Only stone fragments have survived of this cultural synthesis. First the Huns destroyed the cultic sites in the 5th century. Later, many of the images fell victim to the prohibition on human representations in the Koran and were destroyed when the one faith ousted the other. These fragments have always been cherished by European scholars of Antiquity and collectors, firing the imagination and more affordable in such a form. In retrospect, it is hard to say whether a particular fragment was actually found or had been broken off a statue, perhaps one carved into the rock of a cliff. In the 1920s, Museum Folkwang exhibited countless Buddhist images; the sculptural pieces from Gandhara were a major complement to the show. And they fascinated representatives of the new aesthetics of the day not just by virtue of their simplicity; Buddhist philosophy also appealed to many modern artists, one needs think only of Johannes Itten or the author Hermann Hesse. This history of the hand fell into oblivion after World War II, when a bomb left it under a massive pile of rubble. After it re-emerged as one fragment among many, no one knew exactly what it was and it was therefore catalogued as being the hand of a Greek discus thrower. For Nkanga, this interpretation also forms the basis for the narrative of European art.
In her large-format drawings, Otobong Nkanga reads the fragment as a metaphor for the transience of our faith in the magic of objects. The European view is also not entirely free of a faith in magic, the magic of art. She had a motto printed on coloured strips from which can cut themselves a piece, thus taking part of the artwork home with them: “Ist Got mit uns we kan weder uns” – if God is with us, who can be against us. The motto stems from the bronze vessel I chose for the photograph. As a basin for holy water it represents the belief in the magic of matter, as contact with the blessed water is supposed to transfer the blessing onto you. It is a strange coincidence that this basin was probably acquired in the midst of World War II – when the Nazis robbed Museum Folkwang of the modern art they so ostracized.

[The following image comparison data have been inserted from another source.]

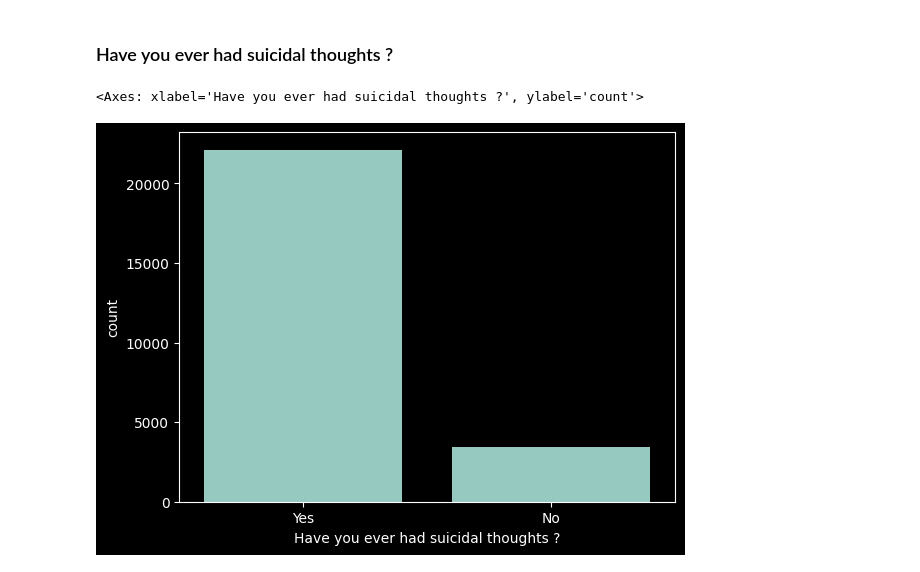
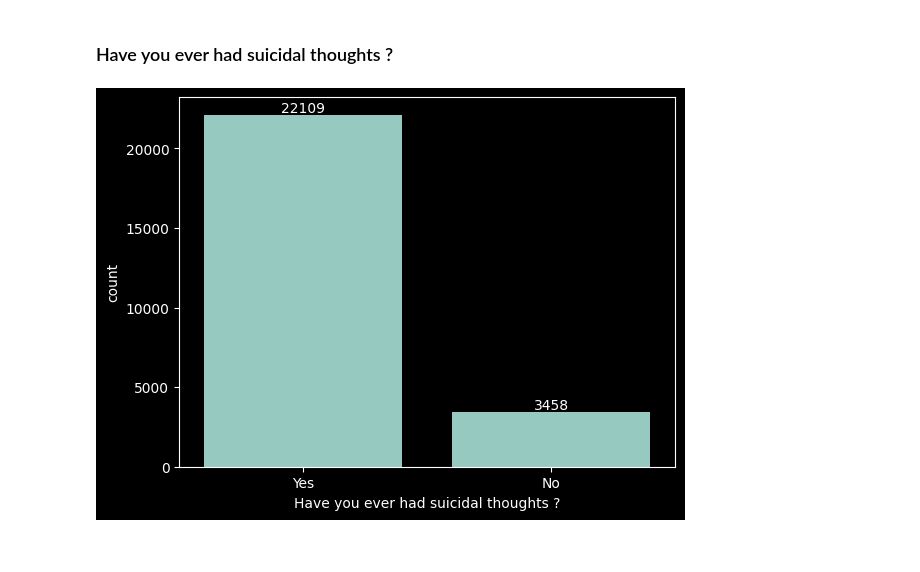
Before and after one commit to Omer-Z/Kaggle_Tasks, a Jupyter notebook: Mental_Health/src/analysis.ipynb, the cells around one changed output. Drawn from its saved outputs; the diff is of its cells as text; code cells hidden in the pictures.

```diff
--- a/Mental_Health/src/analysis.ipynb
+++ b/Mental_Health/src/analysis.ipynb
@@ -285,7 +289,7 @@ annot_plot(ax)
 # %% [markdown]
 ### Have you ever had suicidal thoughts ?
 # %%
-sns.countplot(dprsd_df, x='Have you ever had suicidal thoughts ?')
+ax = sns.countplot(dprsd_df, x='Have you ever had suicidal thoughts ?')
+annot_plot(ax)
 # %% [output]
-<Axes: xlabel='Have you ever had suicidal thoughts ?', ylabel='count'>
-[figure, old version]
+[figure, new version]
```
Also changed, not shown: parts of 16 cells of this notebook.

In her oeuvre, Nkanga constantly references the act of touching objects with one’s hands. In some drawings, we see people whose hands have been cut off, robbing them of their sense of touch or they are connected to objects not by their hands but by sticks. She believes that the hand and the sense of touch are keys to the emotional bonding of subject and object. Otobong Nkanga’s art allows viewers to expand their position as beholders and view the museum’s objects from an array of different positions.